WORK ORDER:
Each line of the data below should be restated exactly, with images left out.

[Stored records]
▬▬▬
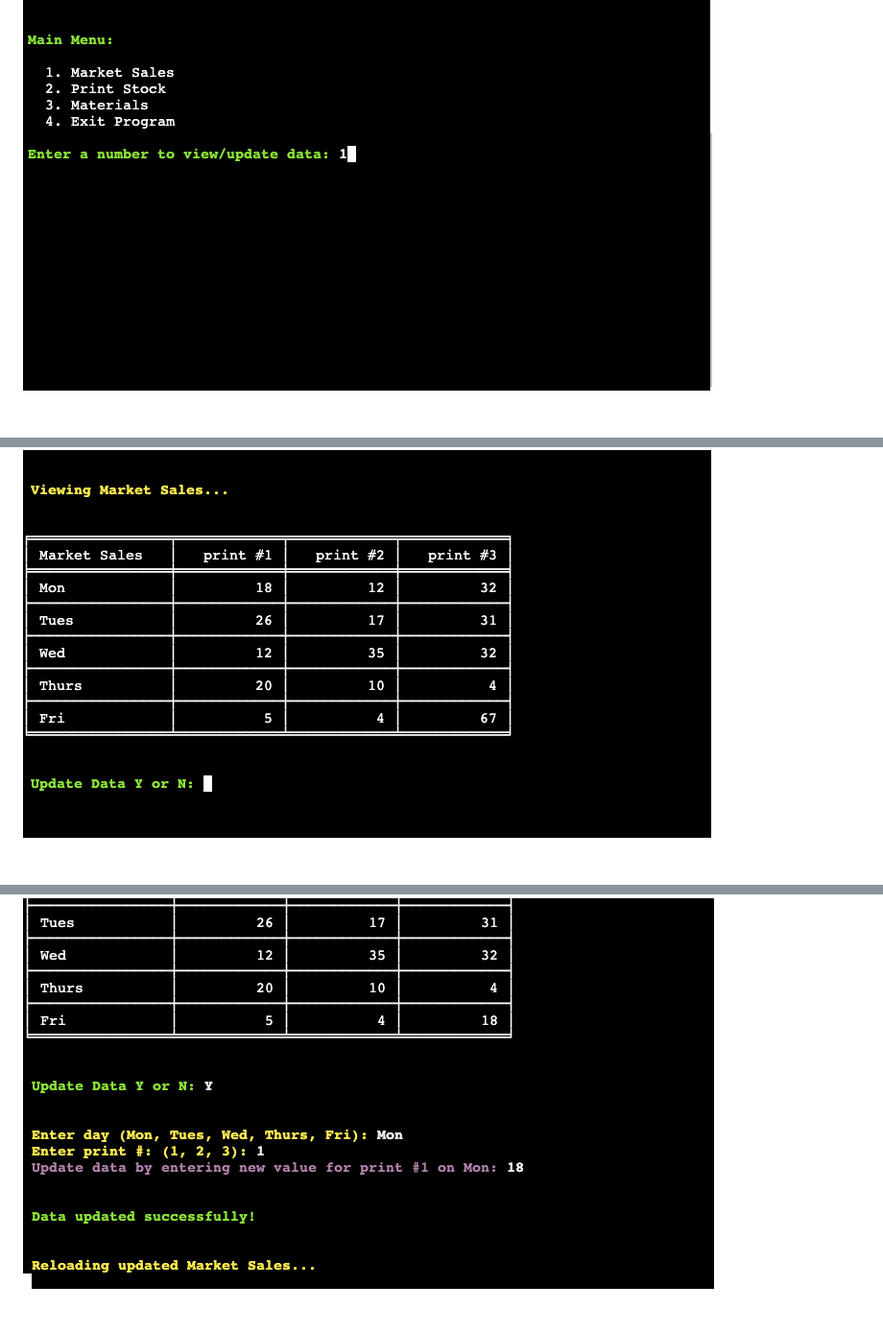
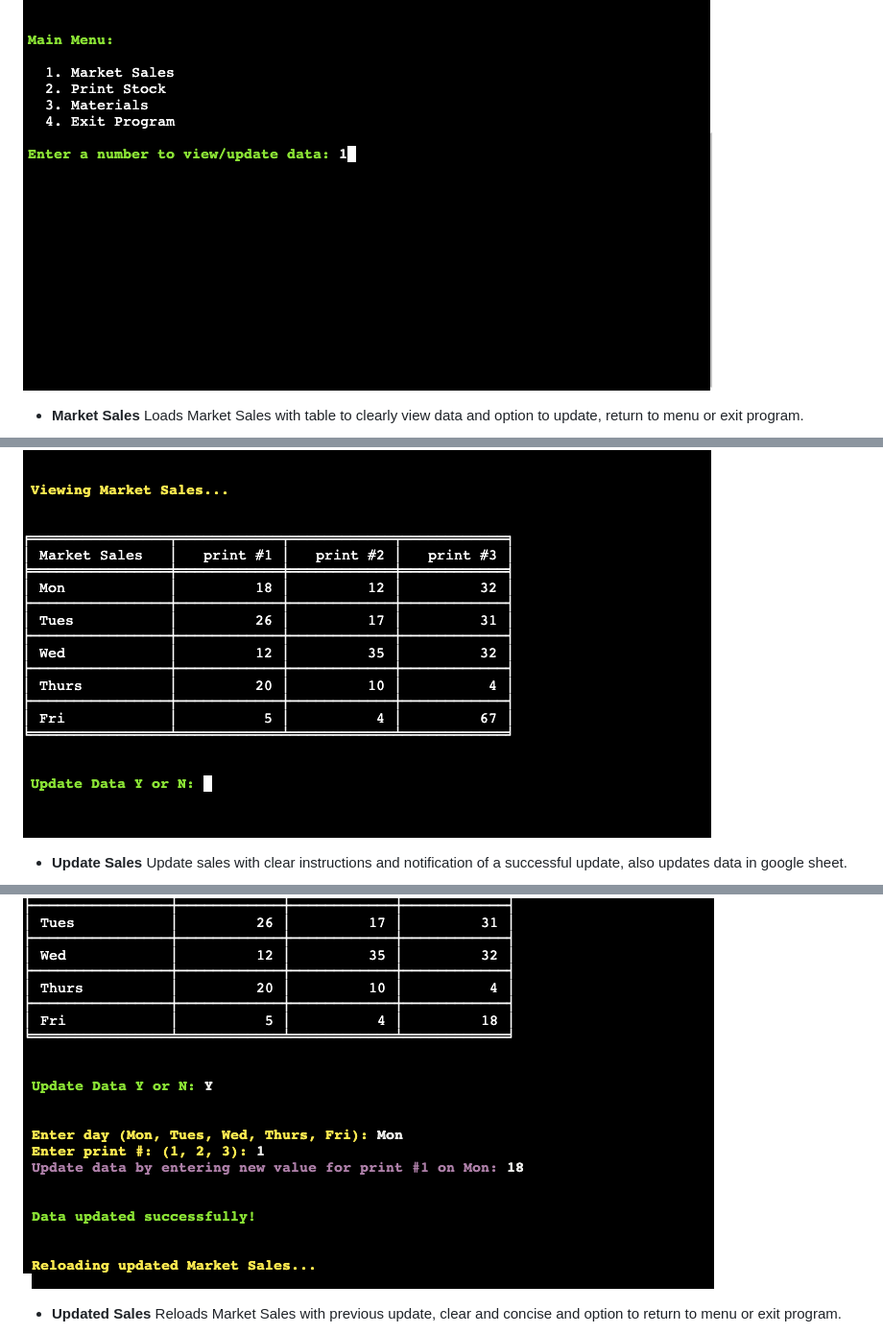
Before and after one commit to sarahmclo/print-statement, a Markdown page: README.md, 3 parts joined by grey strips. Shown: that part at 96% size. Rendered like a GitHub page; blank space fills up the shorter version.

```diff
--- a/README.md
+++ b/README.md
@@ -248,4 +256,13 @@ Information is presented in a clear and organized manner, with important details
 ![menu-screen](docs/features/menu.png)
+
+- **Market Sales** Loads Market Sales with table to clearly view data and option to update, return to menu or exit program.
+
 ![sales](docs/features/sales-table.png)
+
+- **Update Sales** Update sales with clear instructions and notification of a successful update, also updates data in google sheet.
+
 ![update-sales](docs/features/update-sales.png)
+
+- **Updated Sales** Reloads Market Sales with previous update, clear and concise and option to return to menu or exit program.
+
 ![updated-sales](docs/features/updated-sales.png)
```
Also changed, not shown: other parts of README.md (+35 -0 lines), docs/features/exiting.png (added), docs/features/market-sales-gs.png (renamed from docs/market-sales-gs.png).
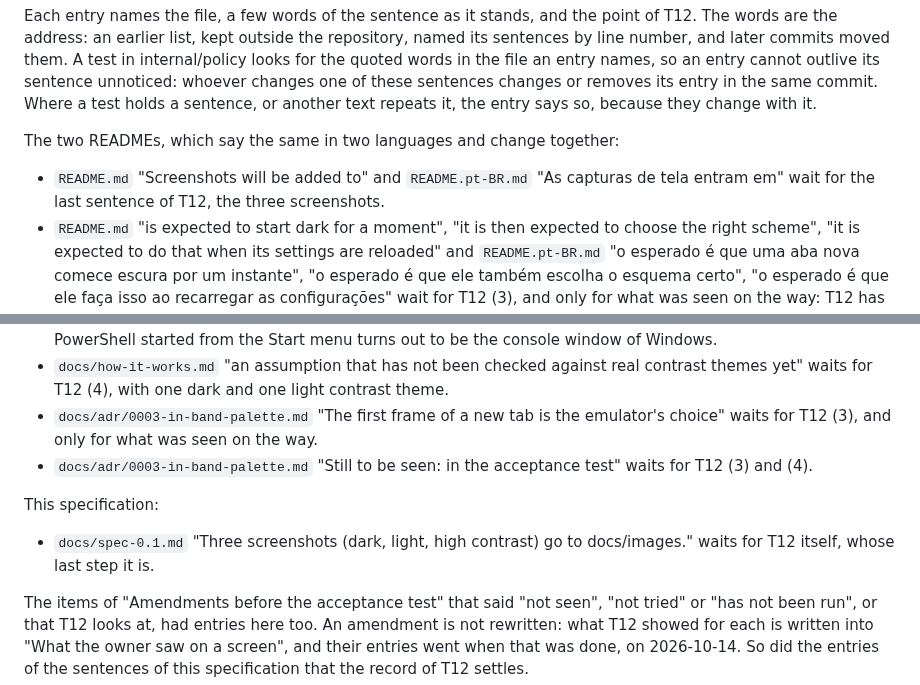
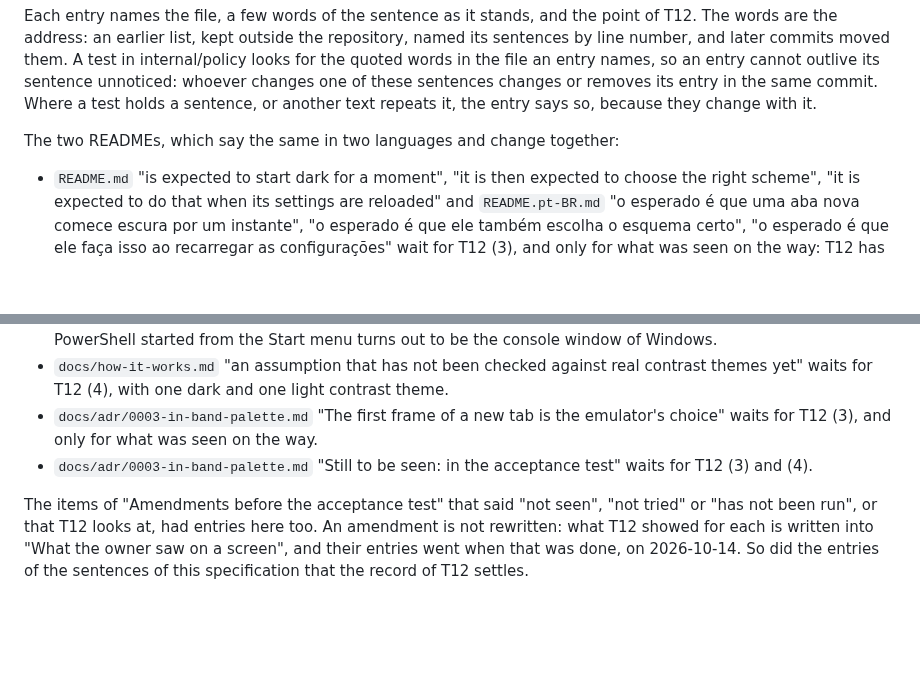
Before and after one commit to joaooliveira10/serena-terminal, a Markdown page: docs/spec-0.1.md, 2 parts joined by grey strips. Rendered like a GitHub page; blank space fills up the shorter version.

```diff
--- a/docs/spec-0.1.md
+++ b/docs/spec-0.1.md
@@ -402,7 +402,6 @@ Each entry names the file, a few words of the sentence as it stands, and the poi
 
 The two READMEs, which say the same in two languages and change together:
 
-- `README.md` "Screenshots will be added to" and `README.pt-BR.md` "As capturas de tela entram em" wait for the last sentence of T12, the three screenshots.
 - `README.md` "is expected to start dark for a moment", "it is then expected to choose the right scheme", "it is expected to do that when its settings are reloaded" and `README.pt-BR.md` "o esperado é que uma aba nova comece escura por um instante", "o esperado é que ele também escolha o esquema certo", "o esperado é que ele faça isso ao recarregar as configurações" wait for T12 (3), and only for what was seen on the way: T12 has no point for any of the three, so each stays unless the record says it was seen (a new Serena tab opened while Windows is light shows the first).
 - `README.md` "which sereno has not measured" and `README.pt-BR.md` "que o sereno não mediu" wait for T12 (6), the tab of the stock Windows PowerShell profile.
 - `README.md` "no such tab has been opened" and `README.pt-BR.md` "nenhuma aba assim foi aberta" wait for T12 (6), Windows PowerShell started from the Start menu: the whole point on Windows Terminal as the default terminal is worded from whether that was such a tab, whether it carried WT_SESSION and which background it named.
@@ -424,8 +423,4 @@ The other documents for readers:
 - `docs/adr/0003-in-band-palette.md` "The first frame of a new tab is the emulator's choice" waits for T12 (3), and only for what was seen on the way.
 - `docs/adr/0003-in-band-palette.md` "Still to be seen: in the acceptance test" waits for T12 (3) and (4).
 
-This specification:
-
-- `docs/spec-0.1.md` "Three screenshots (dark, light, high contrast) go to docs/images." waits for T12 itself, whose last step it is.
-
 The items of "Amendments before the acceptance test" that said "not seen", "not tried" or "has not been run", or that T12 looks at, had entries here too. An amendment is not rewritten: what T12 showed for each is written into "What the owner saw on a screen", and their entries went when that was done, on 2026-10-14. So did the entries of the sentences of this specification that the record of T12 settles.
```
Also changed, not shown: other parts of docs/spec-0.1.md (+1 -1 lines), README.md (+15 -1 lines), README.pt-BR.md (+15 -1 lines), docs/images/serena-dark-vivid.png (added), docs/images/serena-high-contrast-light.png (added), docs/images/serena-light.png (added).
▬▬▬
TASK RESULT:
Before and after one commit to sarahmclo/print-statement, a Markdown page: README.md, 3 parts joined by grey strips. Shown: that part at 96% size. Rendered like a GitHub page; blank space fills up the shorter version.

```diff
--- a/README.md
+++ b/README.md
@@ -248,4 +256,13 @@ Information is presented in a clear and organized manner, with important details
 ![menu-screen](docs/features/menu.png)
+
+- **Market Sales** Loads Market Sales with table to clearly view data and option to update, return to menu or exit program.
+
 ![sales](docs/features/sales-table.png)
+
+- **Update Sales** Update sales with clear instructions and notification of a successful update, also updates data in google sheet.
+
 ![update-sales](docs/features/update-sales.png)
+
+- **Updated Sales** Reloads Market Sales with previous update, clear and concise and option to return to menu or exit program.
+
 ![updated-sales](docs/features/updated-sales.png)
```
Also changed, not shown: other parts of README.md (+35 -0 lines), docs/features/exiting.png (added), docs/features/market-sales-gs.png (renamed from docs/market-sales-gs.png).
Before and after one commit to joaooliveira10/serena-terminal, a Markdown page: docs/spec-0.1.md, 2 parts joined by grey strips. Rendered like a GitHub page; blank space fills up the shorter version.

```diff
--- a/docs/spec-0.1.md
+++ b/docs/spec-0.1.md
@@ -402,7 +402,6 @@ Each entry names the file, a few words of the sentence as it stands, and the poi
 
 The two READMEs, which say the same in two languages and change together:
 
-- `README.md` "Screenshots will be added to" and `README.pt-BR.md` "As capturas de tela entram em" wait for the last sentence of T12, the three screenshots.
 - `README.md` "is expected to start dark for a moment", "it is then expected to choose the right scheme", "it is expected to do that when its settings are reloaded" and `README.pt-BR.md` "o esperado é que uma aba nova comece escura por um instante", "o esperado é que ele também escolha o esquema certo", "o esperado é que ele faça isso ao recarregar as configurações" wait for T12 (3), and only for what was seen on the way: T12 has no point for any of the three, so each stays unless the record says it was seen (a new Serena tab opened while Windows is light shows the first).
 - `README.md` "which sereno has not measured" and `README.pt-BR.md` "que o sereno não mediu" wait for T12 (6), the tab of the stock Windows PowerShell profile.
 - `README.md` "no such tab has been opened" and `README.pt-BR.md` "nenhuma aba assim foi aberta" wait for T12 (6), Windows PowerShell started from the Start menu: the whole point on Windows Terminal as the default terminal is worded from whether that was such a tab, whether it carried WT_SESSION and which background it named.
@@ -424,8 +423,4 @@ The other documents for readers:
 - `docs/adr/0003-in-band-palette.md` "The first frame of a new tab is the emulator's choice" waits for T12 (3), and only for what was seen on the way.
 - `docs/adr/0003-in-band-palette.md` "Still to be seen: in the acceptance test" waits for T12 (3) and (4).
 
-This specification:
-
-- `docs/spec-0.1.md` "Three screenshots (dark, light, high contrast) go to docs/images." waits for T12 itself, whose last step it is.
-
 The items of "Amendments before the acceptance test" that said "not seen", "not tried" or "has not been run", or that T12 looks at, had entries here too. An amendment is not rewritten: what T12 showed for each is written into "What the owner saw on a screen", and their entries went when that was done, on 2026-10-14. So did the entries of the sentences of this specification that the record of T12 settles.
```
Also changed, not shown: other parts of docs/spec-0.1.md (+1 -1 lines), README.md (+15 -1 lines), README.pt-BR.md (+15 -1 lines), docs/images/serena-dark-vivid.png (added), docs/images/serena-high-contrast-light.png (added), docs/images/serena-light.png (added).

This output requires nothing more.